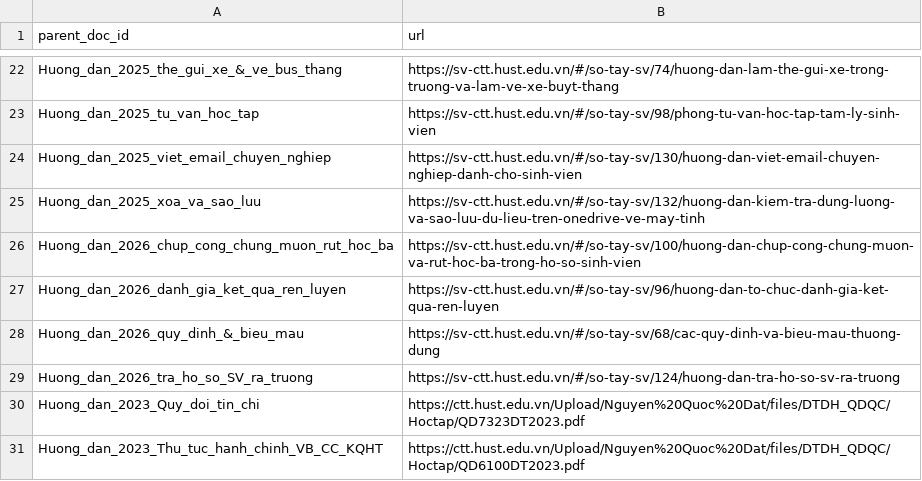
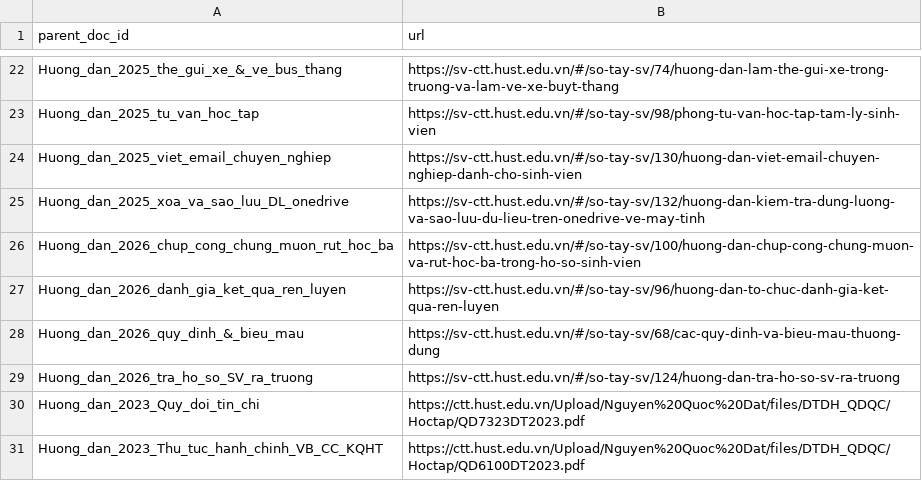
Before and after one commit to PhamDuongCoder/Chatbot-QCDT-V2, a CSV file: Citation.csv, drawn as a sheet; only a part is shown, gaps mark what is left out.

```diff
--- a/Citation.csv
+++ b/Citation.csv
@@ -24,3 +24,3 @@ Huong_dan_2025_tu_van_hoc_tap, https://sv-ctt.hust.edu.vn/#/so-tay-sv/98/phong-t
 Huong_dan_2025_viet_email_chuyen_nghiep, https://sv-ctt.hust.edu.vn/#/so-tay-sv/130/huong-dan-viet-email-chuyen-nghiep-danh-cho-sinh-vien
-Huong_dan_2025_xoa_va_sao_luu, https://sv-ctt.hust.edu.vn/#/so-tay-sv/132/huong-dan-kiem-tra-dung-luong-va-sao-luu-du-lieu-tren-onedrive-ve-may-tinh
+Huong_dan_2025_xoa_va_sao_luu_DL_onedrive, https://sv-ctt.hust.edu.vn/#/so-tay-sv/132/huong-dan-kiem-tra-dung-luong-va-sao-luu-du-lieu-tren-onedrive-ve-may-tinh
 Huong_dan_2026_chup_cong_chung_muon_rut_hoc_ba, https://sv-ctt.hust.edu.vn/#/so-tay-sv/100/huong-dan-chup-cong-chung-muon-va-rut-hoc-ba-trong-ho-so-sinh-vien
```
Also changed, not shown: 26 other files.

· · ·

#### Your assignment:
Which of the lines above hold the string "Citation"? Pick each of them out.

#### Exercise solution:
Before and after one commit to PhamDuongCoder/Chatbot-QCDT-V2, a CSV file: Citation.csv, drawn as a sheet; only a part is shown, gaps mark what is left out.
--- a/Citation.csv
+++ b/Citation.csv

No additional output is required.